*** Opening of Data for this exercise ***

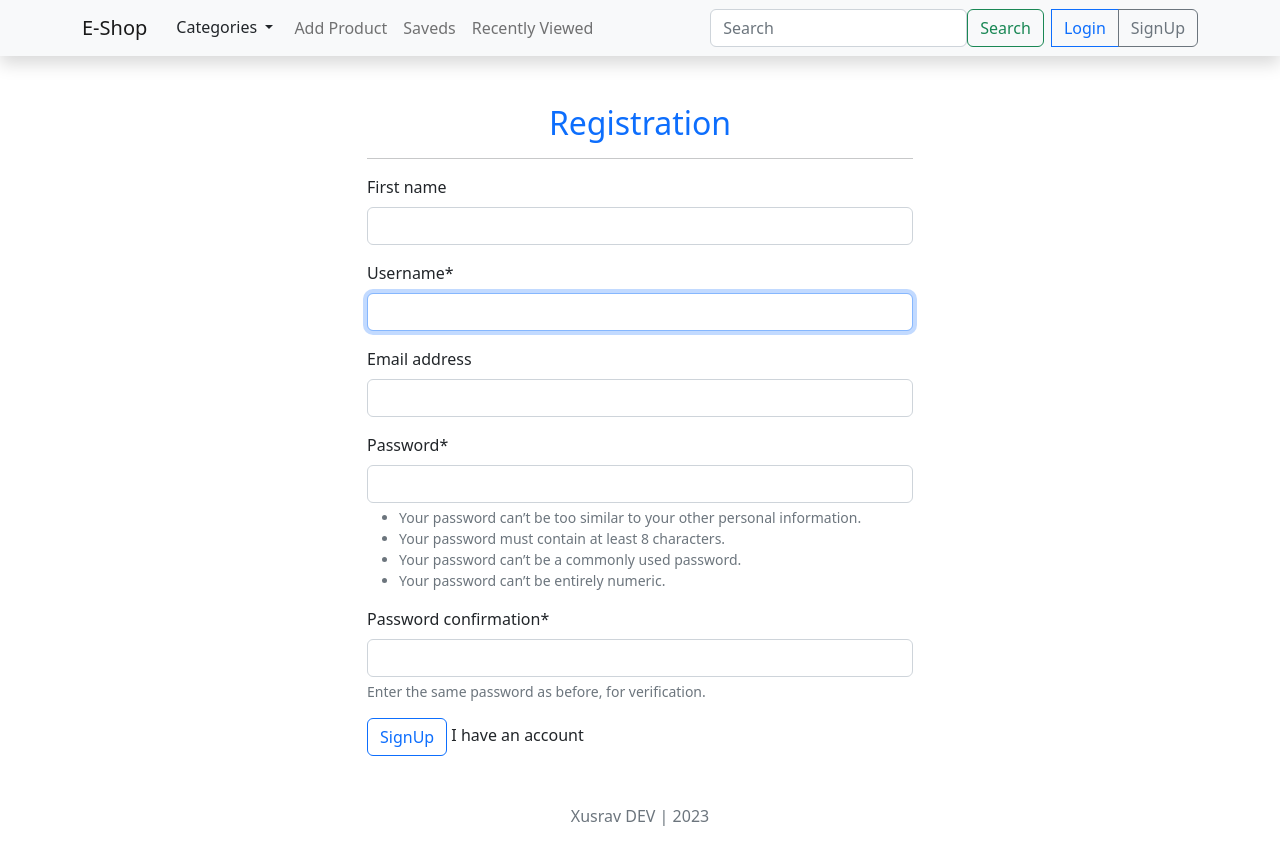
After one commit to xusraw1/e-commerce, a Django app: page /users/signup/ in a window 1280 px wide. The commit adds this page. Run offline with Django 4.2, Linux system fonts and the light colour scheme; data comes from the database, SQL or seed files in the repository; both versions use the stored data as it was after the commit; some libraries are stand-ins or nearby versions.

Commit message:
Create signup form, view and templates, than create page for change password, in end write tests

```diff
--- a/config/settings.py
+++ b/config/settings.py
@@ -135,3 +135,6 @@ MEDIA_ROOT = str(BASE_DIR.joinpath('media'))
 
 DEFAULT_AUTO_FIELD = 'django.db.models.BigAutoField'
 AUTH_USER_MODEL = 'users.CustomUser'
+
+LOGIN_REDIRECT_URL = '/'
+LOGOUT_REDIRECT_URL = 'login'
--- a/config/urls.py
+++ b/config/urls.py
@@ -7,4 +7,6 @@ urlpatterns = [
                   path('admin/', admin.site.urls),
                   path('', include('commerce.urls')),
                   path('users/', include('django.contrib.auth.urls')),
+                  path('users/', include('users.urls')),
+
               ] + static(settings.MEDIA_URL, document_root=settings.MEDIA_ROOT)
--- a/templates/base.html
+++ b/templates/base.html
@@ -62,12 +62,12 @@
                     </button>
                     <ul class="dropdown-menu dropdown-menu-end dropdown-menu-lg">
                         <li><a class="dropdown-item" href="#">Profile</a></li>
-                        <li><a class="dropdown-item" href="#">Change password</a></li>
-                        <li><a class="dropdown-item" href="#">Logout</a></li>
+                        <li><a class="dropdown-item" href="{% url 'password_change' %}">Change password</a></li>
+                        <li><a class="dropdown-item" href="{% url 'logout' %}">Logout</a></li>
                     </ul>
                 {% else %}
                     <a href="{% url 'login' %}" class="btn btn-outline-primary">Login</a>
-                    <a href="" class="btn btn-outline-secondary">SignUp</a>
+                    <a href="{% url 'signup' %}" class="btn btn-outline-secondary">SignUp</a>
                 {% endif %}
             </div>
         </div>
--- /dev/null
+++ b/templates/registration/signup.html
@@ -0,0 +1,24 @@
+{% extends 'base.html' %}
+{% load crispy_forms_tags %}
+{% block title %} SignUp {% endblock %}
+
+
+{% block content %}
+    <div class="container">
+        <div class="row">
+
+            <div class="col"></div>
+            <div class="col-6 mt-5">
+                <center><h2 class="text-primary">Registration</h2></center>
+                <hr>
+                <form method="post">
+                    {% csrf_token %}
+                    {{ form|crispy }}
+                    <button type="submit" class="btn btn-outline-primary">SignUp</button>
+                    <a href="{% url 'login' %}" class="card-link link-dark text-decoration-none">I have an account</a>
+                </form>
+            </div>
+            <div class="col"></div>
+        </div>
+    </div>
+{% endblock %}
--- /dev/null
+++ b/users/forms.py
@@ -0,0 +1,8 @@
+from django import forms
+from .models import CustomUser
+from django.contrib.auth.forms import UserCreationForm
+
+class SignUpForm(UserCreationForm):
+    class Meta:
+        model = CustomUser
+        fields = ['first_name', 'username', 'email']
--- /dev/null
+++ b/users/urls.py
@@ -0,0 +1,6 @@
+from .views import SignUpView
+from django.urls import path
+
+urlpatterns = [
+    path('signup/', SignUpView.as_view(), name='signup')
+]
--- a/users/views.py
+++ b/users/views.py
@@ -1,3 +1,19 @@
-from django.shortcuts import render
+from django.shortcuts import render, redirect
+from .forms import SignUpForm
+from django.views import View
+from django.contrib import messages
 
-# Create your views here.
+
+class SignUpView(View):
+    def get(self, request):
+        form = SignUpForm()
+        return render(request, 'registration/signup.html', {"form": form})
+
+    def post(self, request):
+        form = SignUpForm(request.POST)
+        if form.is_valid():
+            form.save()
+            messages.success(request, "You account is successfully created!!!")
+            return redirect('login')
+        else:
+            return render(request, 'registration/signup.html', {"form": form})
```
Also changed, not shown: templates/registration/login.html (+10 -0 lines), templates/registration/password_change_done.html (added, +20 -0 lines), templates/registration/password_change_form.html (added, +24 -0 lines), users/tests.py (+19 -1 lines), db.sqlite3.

*** Close of Data for this exercise ***
*** Opening of Data for this exercise ***

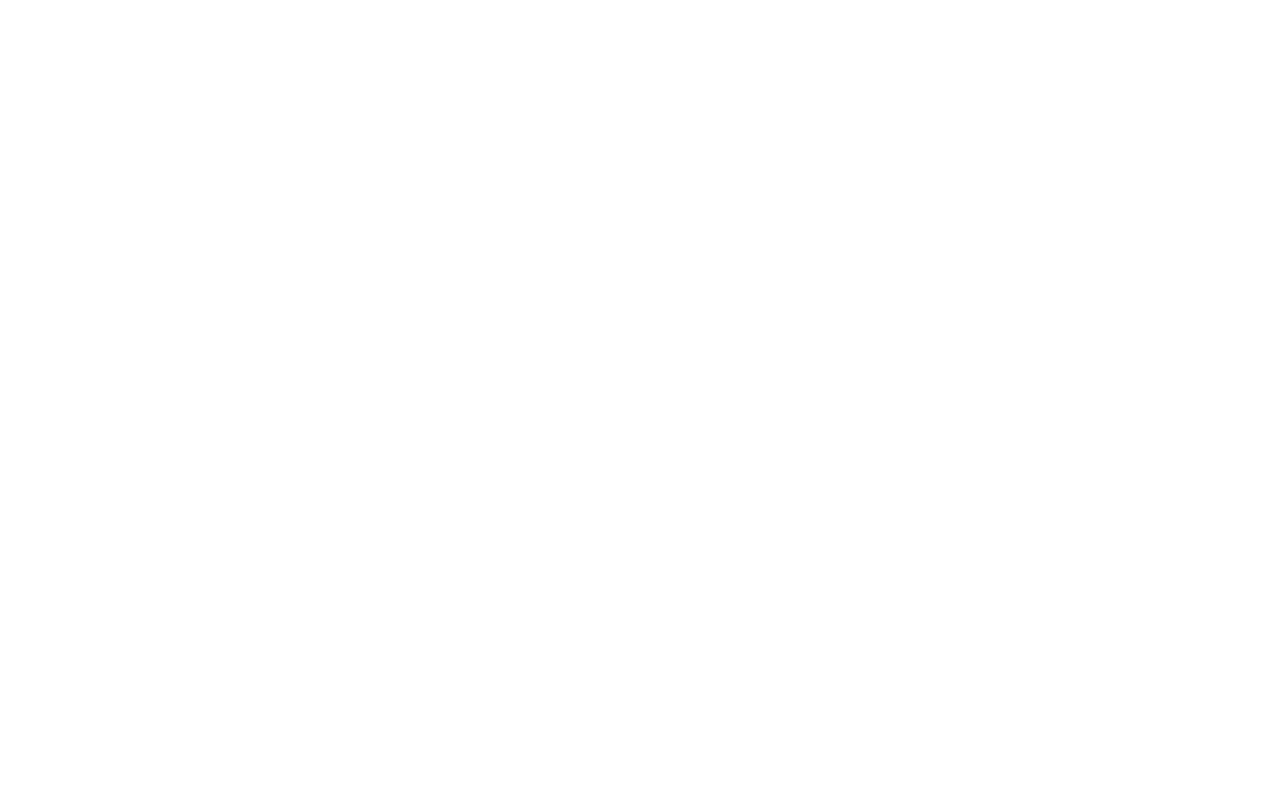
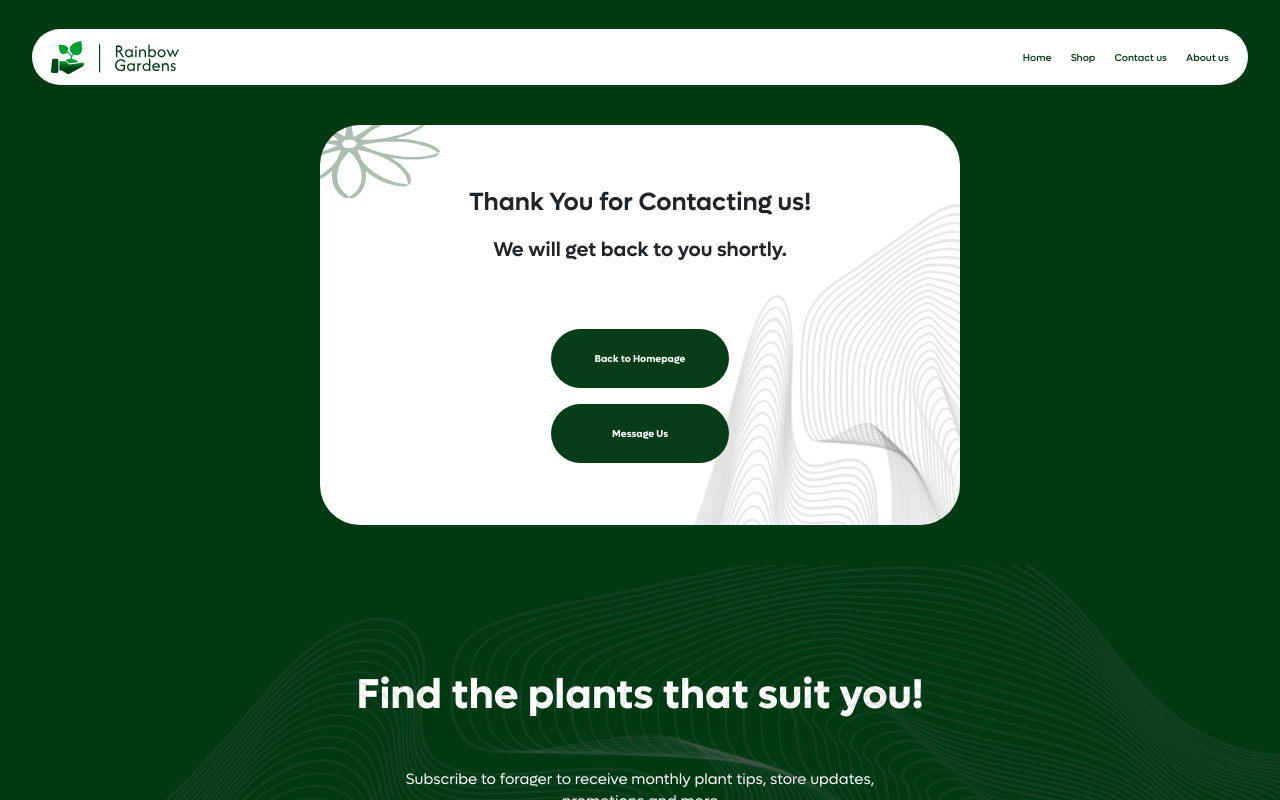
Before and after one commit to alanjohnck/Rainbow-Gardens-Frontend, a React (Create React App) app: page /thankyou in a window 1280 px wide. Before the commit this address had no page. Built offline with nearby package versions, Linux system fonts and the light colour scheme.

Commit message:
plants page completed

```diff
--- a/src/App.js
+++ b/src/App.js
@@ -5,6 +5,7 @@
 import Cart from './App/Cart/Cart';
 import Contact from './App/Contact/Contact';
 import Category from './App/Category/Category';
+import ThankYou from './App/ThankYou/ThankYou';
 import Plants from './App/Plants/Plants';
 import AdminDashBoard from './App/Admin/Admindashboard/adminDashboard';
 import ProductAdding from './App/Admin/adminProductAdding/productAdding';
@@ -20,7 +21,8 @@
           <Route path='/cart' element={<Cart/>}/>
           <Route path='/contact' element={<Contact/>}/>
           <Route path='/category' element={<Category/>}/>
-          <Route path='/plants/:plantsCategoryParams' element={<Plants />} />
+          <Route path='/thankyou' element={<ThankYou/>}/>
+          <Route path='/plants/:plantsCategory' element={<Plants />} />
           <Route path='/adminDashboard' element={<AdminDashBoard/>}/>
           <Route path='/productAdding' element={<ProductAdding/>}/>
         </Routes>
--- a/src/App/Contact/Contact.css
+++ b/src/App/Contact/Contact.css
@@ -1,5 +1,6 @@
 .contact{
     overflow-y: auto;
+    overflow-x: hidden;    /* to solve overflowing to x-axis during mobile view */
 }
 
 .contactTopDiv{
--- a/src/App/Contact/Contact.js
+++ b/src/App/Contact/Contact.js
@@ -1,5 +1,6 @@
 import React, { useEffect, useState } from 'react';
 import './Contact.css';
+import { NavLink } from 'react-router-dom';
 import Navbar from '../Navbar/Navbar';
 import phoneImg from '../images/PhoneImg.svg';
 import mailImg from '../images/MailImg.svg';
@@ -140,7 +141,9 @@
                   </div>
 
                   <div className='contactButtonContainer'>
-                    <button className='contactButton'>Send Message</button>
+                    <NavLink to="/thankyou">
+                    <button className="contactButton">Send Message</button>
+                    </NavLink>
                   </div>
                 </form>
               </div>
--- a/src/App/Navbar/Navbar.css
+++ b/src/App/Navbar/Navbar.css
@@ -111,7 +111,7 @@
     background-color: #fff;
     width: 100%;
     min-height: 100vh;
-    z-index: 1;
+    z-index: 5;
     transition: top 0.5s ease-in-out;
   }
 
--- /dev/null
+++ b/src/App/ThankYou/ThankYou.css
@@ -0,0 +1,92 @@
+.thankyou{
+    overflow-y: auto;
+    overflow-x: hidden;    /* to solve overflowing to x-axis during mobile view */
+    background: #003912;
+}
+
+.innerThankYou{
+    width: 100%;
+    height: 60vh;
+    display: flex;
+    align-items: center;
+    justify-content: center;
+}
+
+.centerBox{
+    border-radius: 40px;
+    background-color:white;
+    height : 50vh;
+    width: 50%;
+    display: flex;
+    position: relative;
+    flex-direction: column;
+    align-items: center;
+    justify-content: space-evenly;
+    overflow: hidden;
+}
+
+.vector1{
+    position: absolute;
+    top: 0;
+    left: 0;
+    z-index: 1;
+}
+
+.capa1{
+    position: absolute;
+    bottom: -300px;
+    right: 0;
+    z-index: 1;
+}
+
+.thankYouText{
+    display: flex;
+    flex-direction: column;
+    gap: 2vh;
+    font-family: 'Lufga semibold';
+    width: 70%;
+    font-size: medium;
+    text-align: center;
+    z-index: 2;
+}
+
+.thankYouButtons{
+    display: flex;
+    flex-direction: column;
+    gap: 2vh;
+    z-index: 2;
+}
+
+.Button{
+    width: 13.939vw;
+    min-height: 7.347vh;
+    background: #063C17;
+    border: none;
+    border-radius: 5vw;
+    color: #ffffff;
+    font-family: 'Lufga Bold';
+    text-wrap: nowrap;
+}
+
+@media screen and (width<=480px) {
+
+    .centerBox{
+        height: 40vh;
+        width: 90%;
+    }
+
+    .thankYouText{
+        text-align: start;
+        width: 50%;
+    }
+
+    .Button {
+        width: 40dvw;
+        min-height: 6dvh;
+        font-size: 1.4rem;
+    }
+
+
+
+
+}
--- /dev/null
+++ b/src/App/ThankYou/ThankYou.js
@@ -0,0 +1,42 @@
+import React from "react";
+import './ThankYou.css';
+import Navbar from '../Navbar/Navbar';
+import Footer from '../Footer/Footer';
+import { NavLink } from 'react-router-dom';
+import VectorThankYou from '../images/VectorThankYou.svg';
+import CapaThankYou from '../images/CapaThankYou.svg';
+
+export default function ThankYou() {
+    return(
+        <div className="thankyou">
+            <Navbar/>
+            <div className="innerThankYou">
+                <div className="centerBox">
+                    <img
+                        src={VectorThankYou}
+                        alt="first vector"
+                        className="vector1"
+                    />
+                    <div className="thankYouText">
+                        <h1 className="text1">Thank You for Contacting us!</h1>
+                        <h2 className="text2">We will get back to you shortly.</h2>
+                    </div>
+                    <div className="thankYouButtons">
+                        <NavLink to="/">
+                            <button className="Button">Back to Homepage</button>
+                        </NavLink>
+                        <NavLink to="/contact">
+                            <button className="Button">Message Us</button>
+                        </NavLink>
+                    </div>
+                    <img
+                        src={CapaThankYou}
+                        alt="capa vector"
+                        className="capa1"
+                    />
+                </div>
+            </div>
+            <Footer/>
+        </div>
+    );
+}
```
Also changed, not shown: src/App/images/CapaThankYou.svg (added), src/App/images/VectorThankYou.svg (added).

*** Close of Data for this exercise ***

Requirement: In the data above, copy every line where the string "Navbar" appears.

Written response:
 import Navbar from '../Navbar/Navbar';
--- a/src/App/Navbar/Navbar.css
+++ b/src/App/Navbar/Navbar.css
+import Navbar from '../Navbar/Navbar';
+            <Navbar/>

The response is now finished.